Before-and-after change data
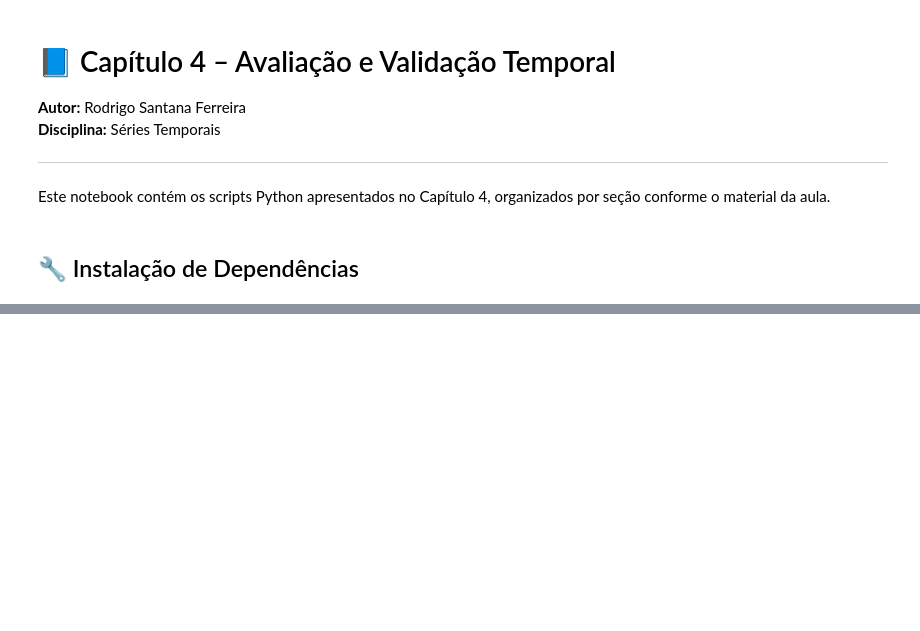
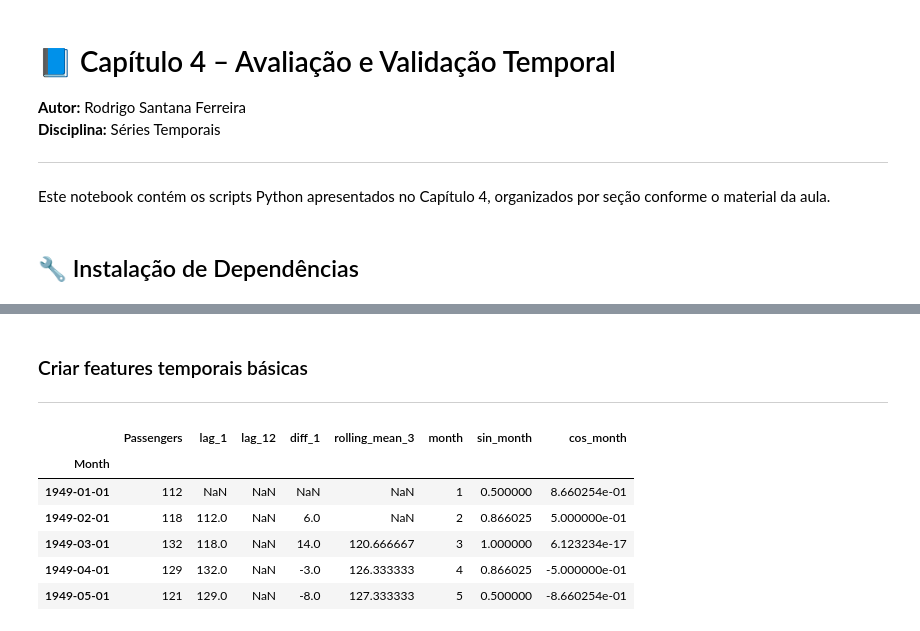
Before and after one commit to rodrigosf05/fiap-series-temporais, a Jupyter notebook: capitulo_4_scripts.ipynb, the cells around one changed output, grey strips where cells are left out. Cells and saved outputs as stored; diff of their text form; code cells hidden in the pictures; blank space fills up the shorter version.

```diff
--- a/capitulo_4_scripts.ipynb
+++ b/capitulo_4_scripts.ipynb
@@ -16 +61,5 @@ Carregamento do dataset AirPassengers e criação das features temporais básica
+# %% [markdown]
+
+### Criar features temporais básicas
+---
 # %%
@@ -43,0 +74,11 @@ print(f"Shape final: {X.shape}")
+# %%
+# imprime o dataframe
+df.head()
+# %% [output]
+|  | Passengers | lag_1 | lag_12 | diff_1 | rolling_mean_3 | month | sin_month | cos_month |
+| Month |  |  |  |  |  |  |  |  |
+| 1949-01-01 | 112 | NaN | NaN | NaN | NaN | 1 | 0.500000 | 8.660254e-01 |
+| 1949-02-01 | 118 | 112.0 | NaN | 6.0 | NaN | 2 | 0.866025 | 5.000000e-01 |
+| 1949-03-01 | 132 | 118.0 | NaN | 14.0 | 120.666667 | 3 | 1.000000 | 6.123234e-17 |
+| 1949-04-01 | 129 | 132.0 | NaN | -3.0 | 126.333333 | 4 | 0.866025 | -5.000000e-01 |
+| 1949-05-01 | 121 | 129.0 | NaN | -8.0 | 127.333333 | 5 | 0.500000 | -8.660254e-01 |
```
Also changed, not shown: parts of 29 cells of this notebook.
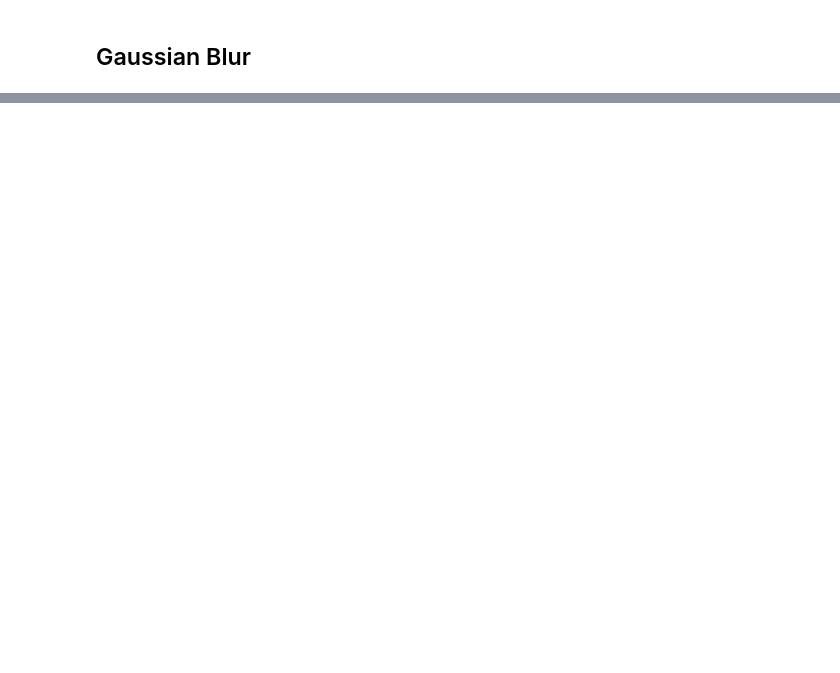
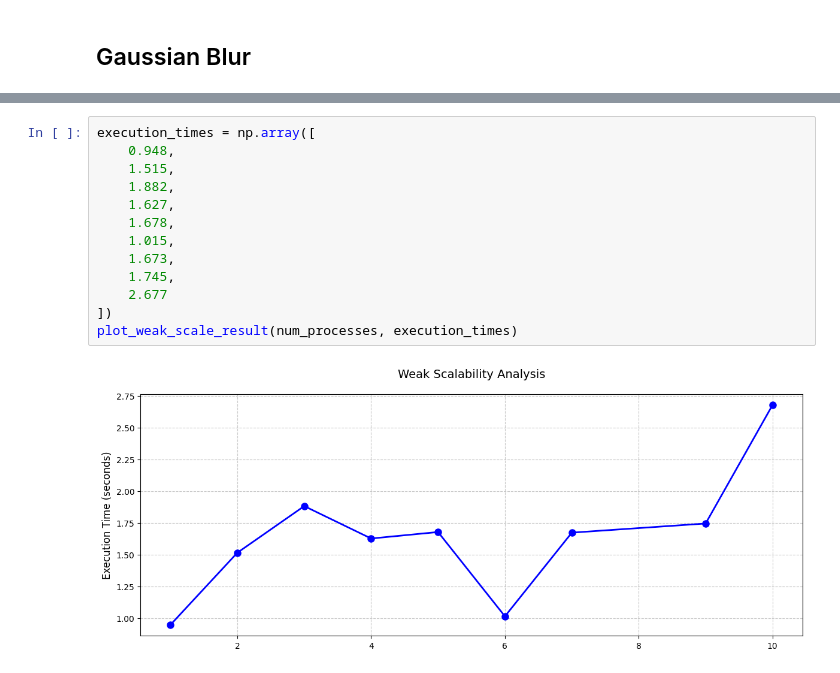
Before and after one commit to joseph280996/PHPC-Project, a Jupyter notebook: src/main.ipynb, the cells around one changed output, grey strips where cells are left out. Drawn from its saved outputs; the diff is of its cells as text; blank space fills up the shorter version.

```diff
--- a/src/main.ipynb
+++ b/src/main.ipynb
@@ -154,0 +341,15 @@ num_threads = np.array([
+# %%
+execution_times = np.array([
+    0.948,
+    1.515,
+    1.882,
+    1.627,
+    1.678,
+    1.015,
+    1.673,
+    1.745,
+    2.677
+])
+plot_weak_scale_result(num_processes, execution_times)
+# %% [output]
+[figure, added]
```
Also changed, not shown: parts of 10 cells of this notebook, 57 other files.
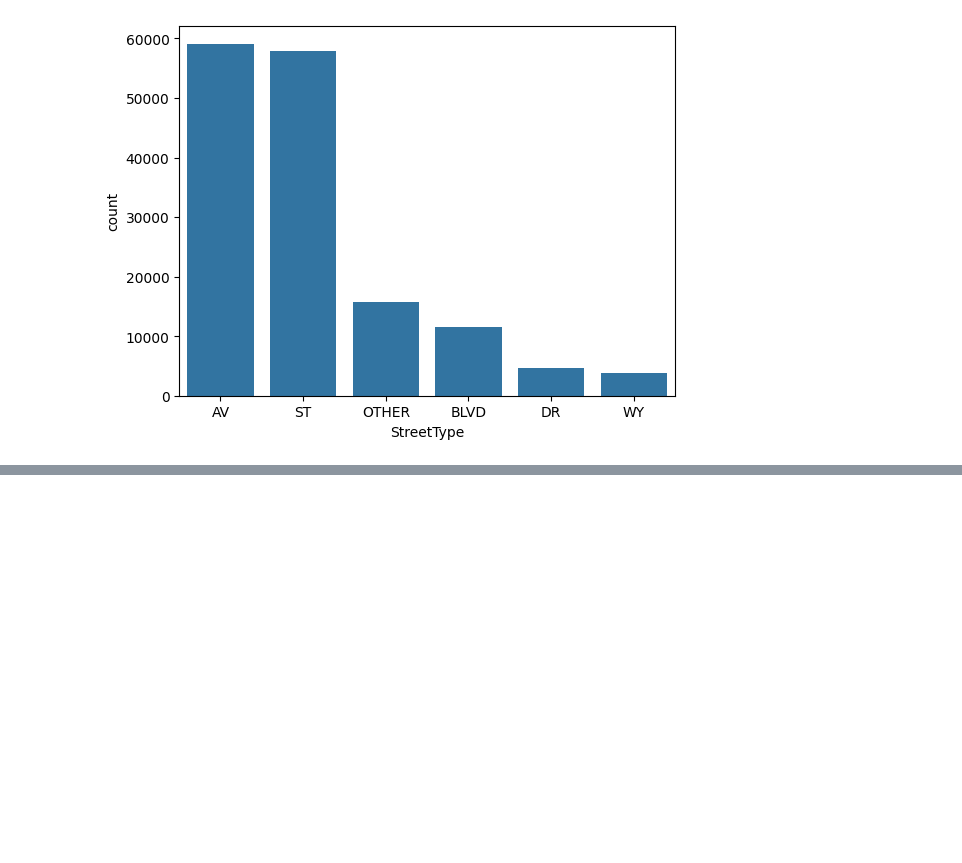
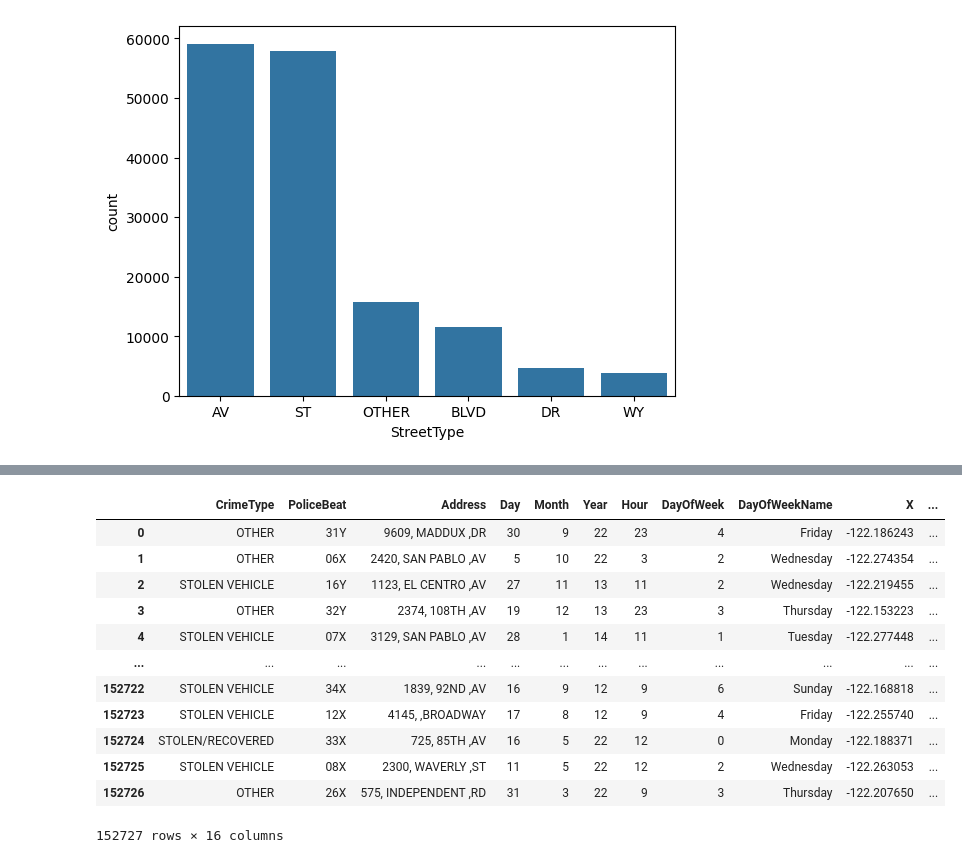
Before and after one commit to thinhh/CMPE-255-Project, a Jupyter notebook: data_exploration.ipynb, the cells around one changed output, grey strips where cells are left out. Cells and saved outputs as stored; diff of their text form; code cells hidden in the pictures; blank space fills up the shorter version.

```diff
--- a/data_exploration.ipynb
+++ b/data_exploration.ipynb
@@ -297,0 +320,18 @@ sns.barplot(df['StreetType'].value_counts())
+# %%
+df['geometry'] = df.apply(lambda row: Point(row['X'], row['Y']), axis=1)
+# %%
+df
+# %% [output]
+|  | CrimeType | PoliceBeat | Address | Day | Month | Year | Hour | DayOfWeek | DayOfWeekName | X | ... |
+| 0 | OTHER | 31Y | 9609, MADDUX ,DR | 30 | 9 | 22 | 23 | 4 | Friday | -122.186243 | ... |
+| 1 | OTHER | 06X | 2420, SAN PABLO ,AV | 5 | 10 | 22 | 3 | 2 | Wednesday | -122.274354 | ... |
+| 2 | STOLEN VEHICLE | 16Y | 1123, EL CENTRO ,AV | 27 | 11 | 13 | 11 | 2 | Wednesday | -122.219455 | ... |
+| 3 | OTHER | 32Y | 2374, 108TH ,AV | 19 | 12 | 13 | 23 | 3 | Thursday | -122.153223 | ... |
+| 4 | STOLEN VEHICLE | 07X | 3129, SAN PABLO ,AV | 28 | 1 | 14 | 11 | 1 | Tuesday | -122.277448 | ... |
+| ... | ... | ... | ... | ... | ... | ... | ... | ... | ... | ... | ... |
+| 152722 | STOLEN VEHICLE | 34X | 1839, 92ND ,AV | 16 | 9 | 12 | 9 | 6 | Sunday | -122.168818 | ... |
+| 152723 | STOLEN VEHICLE | 12X | 4145, ,BROADWAY | 17 | 8 | 12 | 9 | 4 | Friday | -122.255740 | ... |
+| 152724 | STOLEN/RECOVERED | 33X | 725, 85TH ,AV | 16 | 5 | 22 | 12 | 0 | Monday | -122.188371 | ... |
+| 152725 | STOLEN VEHICLE | 08X | 2300, WAVERLY ,ST | 11 | 5 | 22 | 12 | 2 | Wednesday | -122.263053 | ... |
+| 152726 | OTHER | 26X | 575, INDEPENDENT ,RD | 31 | 3 | 22 | 9 | 3 | Thursday | -122.207650 | ... |
+152727 rows × 16 columns
```
Also changed, not shown: parts of 11 cells of this notebook, 5 other files.
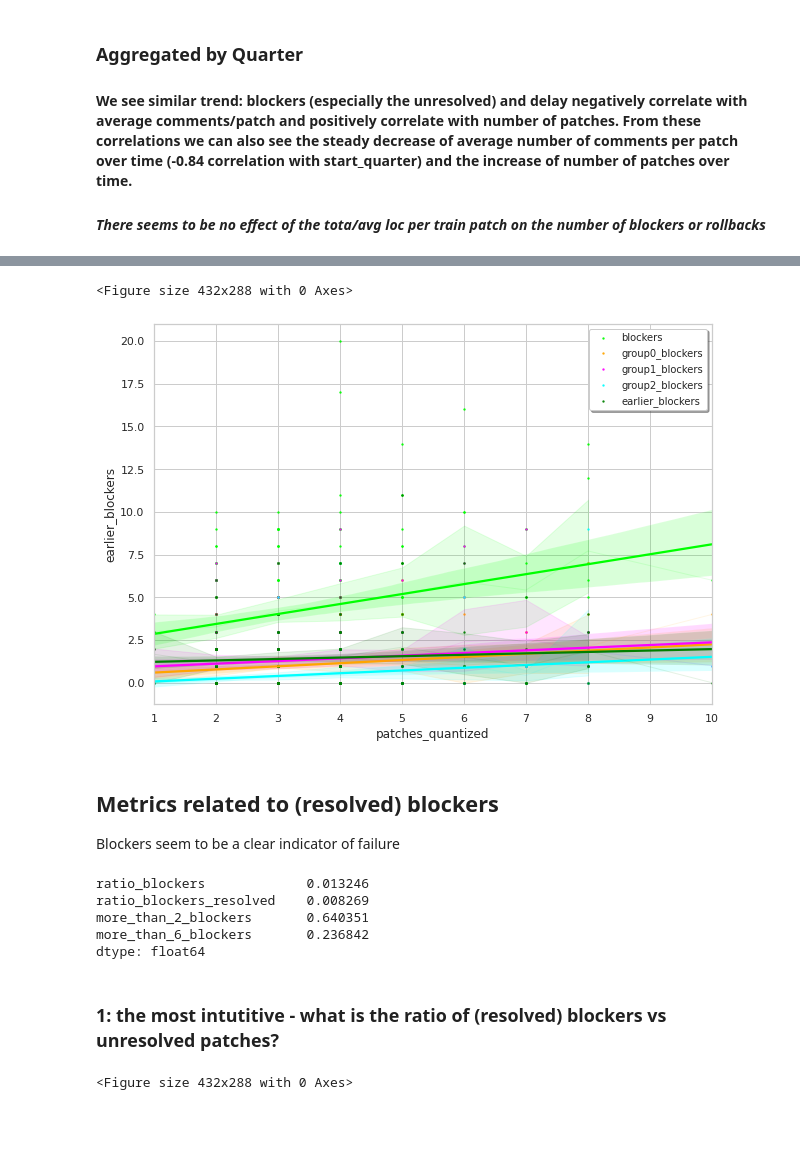
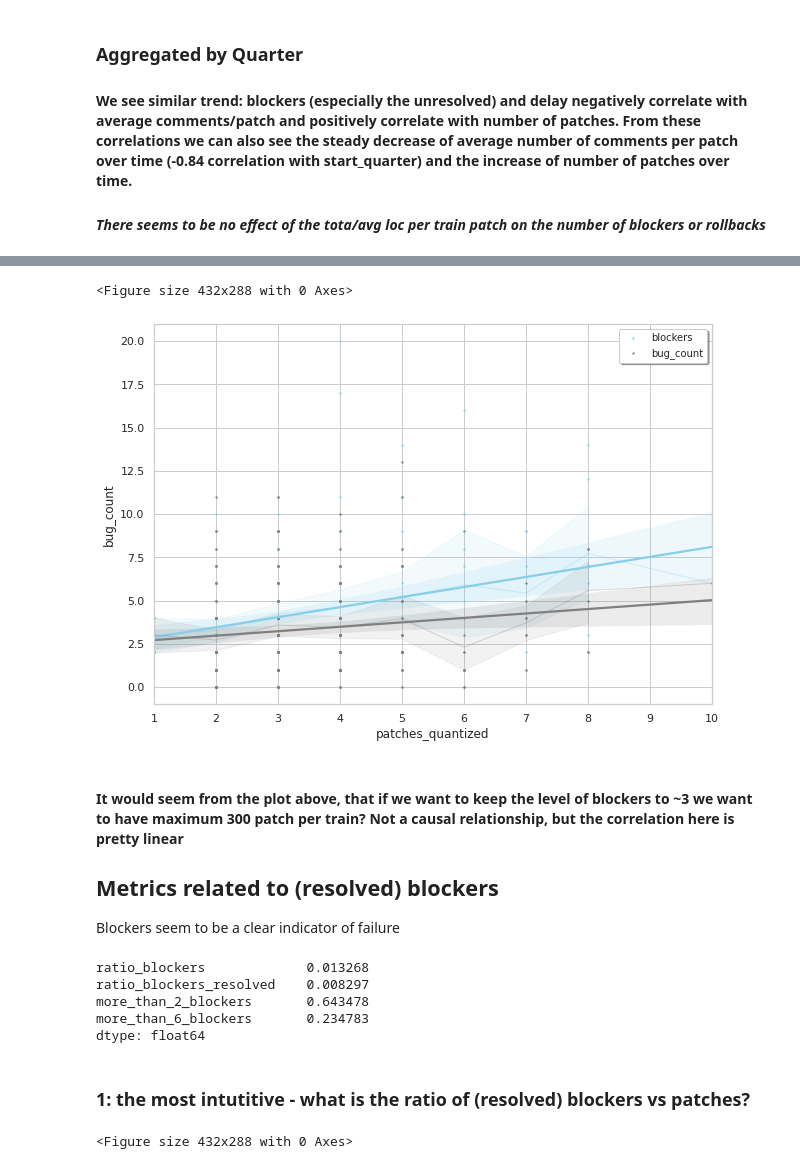
Before and after one commit to mirrys/release-engineering-data, a Jupyter notebook: metrics_reng_data.ipynb, the cells around one changed output, grey strips where cells are left out. Drawn from its saved outputs; the diff is of its cells as text; code cells hidden in the pictures; blank space fills up the shorter version.

```diff
--- a/metrics_reng_data.ipynb
+++ b/metrics_reng_data.ipynb
@@ -48,6 +48,7 @@ SELECT
     (select count(*) from blocker b where b.train_id = t.id and group_blocked = 1) as group1_blockers,
     (select count(*) from blocker b where b.train_id = t.id and group_blocked = 2) as group2_blockers,
     (select count(*) from blocker b where b.train_id = t.id and group_blocked = -1) as earlier_blockers,
+    (select count(link) from bug_train bt join bug b on bt.bug_id = b.id where bt.train_id = t.id) as bug_count,
     start_time
 FROM train t
 ''', engine)
@@ -94,7 +95,7 @@ sns.set(style="whitegrid")
 colors=[]
 
 fig,  ax= plt.subplots(figsize=(7, 7))
-for a,c in zip(['blockers','blockers_resolved','rollbacks'],["skyblue","red","black"]):
+for a,c in zip(['blockers','blockers_resolved','rollbacks','bug_count'],["skyblue","red","black","gray"]):
     ax=sns.histplot(data=traindata,x=a,label=a,kde=True,color=c,alpha=0.2)
 plt.title('Distribution of change failure, different metrics.')
 legend = ax.legend(loc='upper right', shadow=True, fontsize='small')
@@ -346,9 +348,9 @@ sns.set(style="whitegrid")
 
 fig,  ax= plt.subplots(figsize=(10, 7))
 
-for a,c in zip(['blockers','group0_blockers','group1_blockers','group2_blockers','earlier_blockers'],["lime","orange","magenta","aqua","green"]):
-    sns.lineplot(x="train_total_time_days", y=a,data=traindata,color=c,linewidth=1,alpha=0.1,err_kws={'alpha':0.1})
-    sns.regplot(x="train_total_time_days", y=a,data=traindata,color=c, label=a,scatter_kws={'s':2})
+for a,c in zip(['blockers','bug_count'],["lime","gray"]):
+    sns.lineplot(x="rollbacks", y=a,data=traindata,color=c,linewidth=1,alpha=0.3,err_kws={'alpha':0.1},label=a)
+    #sns.regplot(x="rollbacks", y=a,data=traindata,color=c, label=a,scatter_kws={'s':2})
 
 #sns.lineplot(x="train_total_time_days", y="patches_hundreds",data=traindata,color="aqua", label= "patches")
 #sns.lineplot(x="patches_quantized", y="rollbacks",data=traindata,color="black", label="rollbacks")#sns.lineplot(x="patches", y="rollbacks",data=traindata,color="black", label="rollbacks")
@@ -359,23 +365,24 @@ legend = ax.legend(loc='upper right', shadow=True, fontsize='small')
 # %%
 plt.clf()
 sns.set(style="whitegrid")
 
 fig,  ax= plt.subplots(figsize=(10, 7))
 
 traindata["patches_quantized"]=[round(i) for i in traindata["patches_quantized"]]
-for a,c in zip(['blockers','group0_blockers','group1_blockers','group2_blockers','earlier_blockers'],["lime","orange","magenta","aqua","green"]):
-    sns.lineplot(x="patches_quantized", y=a,data=traindata,color=c,linewidth=1,alpha=0.1,err_kws={'alpha':0.1})
+for a,c in zip(['blockers','bug_count'],["skyblue","gray"]):
+    sns.lineplot(x="patches_quantized", y=a,data=traindata,color=c,linewidth=1,alpha=0.3,err_kws={'alpha':0.1})
     sns.regplot(x="patches_quantized", y=a,data=traindata,color=c, label=a,scatter_kws={'s':2})
 
 #sns.lineplot(x="train_total_time_days", y="patches_hundreds",data=traindata,color="aqua", label= "patches")
 #sns.lineplot(x="patches_quantized", y="rollbacks",data=traindata,color="black", label="rollbacks")#sns.lineplot(x="patches", y="rollbacks",data=traindata,color="black", label="rollbacks")
 legend = ax.legend(loc='upper right', shadow=True, fontsize='small')
 # %% [output]
 <Figure size 432x288 with 0 Axes>
-[figure, old version]
+[figure, new version]
-# %% [markdown]
-## Metrics related to (resolved) blockers
-Blockers seem to be a clear indicator of failure
+# %% [markdown]
+#### It would seem from the plot above, that if we want to keep the level of blockers to ~3 we want to have maximum 300 patch per train? Not a causal relationship, but the correlation here is pretty linear
+## Metrics related to (resolved) blockers
+Blockers seem to be a clear indicator of failure
 # %%
 traindata['ratio_blockers']=[i/(float(j)) for i,j in zip(traindata['blockers'],traindata['patches'])]
 traindata['ratio_blockers_resolved']=[i/(float(j)) for i,j in zip(traindata['blockers_resolved'],traindata['patches'])]
@@ -386,13 +393,13 @@ traindata['more_than_6_resolved_blockers']=[1 if i>6 else 0 for i in traindata['
 # %%
 traindata[['ratio_blockers','ratio_blockers_resolved','more_than_2_blockers','more_than_6_blockers']].mean()
 # %% [output]
-ratio_blockers             0.013246
-ratio_blockers_resolved    0.008269
-more_than_2_blockers       0.640351
-more_than_6_blockers       0.236842
+ratio_blockers             0.013268
+ratio_blockers_resolved    0.008297
+more_than_2_blockers       0.643478
+more_than_6_blockers       0.234783
 dtype: float64
 # %% [markdown]
-### 1: the most intutitive - what is the ratio of (resolved) blockers vs unresolved patches?
+### 1: the most intutitive - what is the ratio of (resolved) blockers vs patches?
 # %%
 from datetime import date
 plt.clf()
```
Also changed, not shown: parts of 33 cells of this notebook.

# Action item:
Search the data for "indicator" and list every line in which it occurs.

# Answer for this exercise:
-Blockers seem to be a clear indicator of failure
+Blockers seem to be a clear indicator of failure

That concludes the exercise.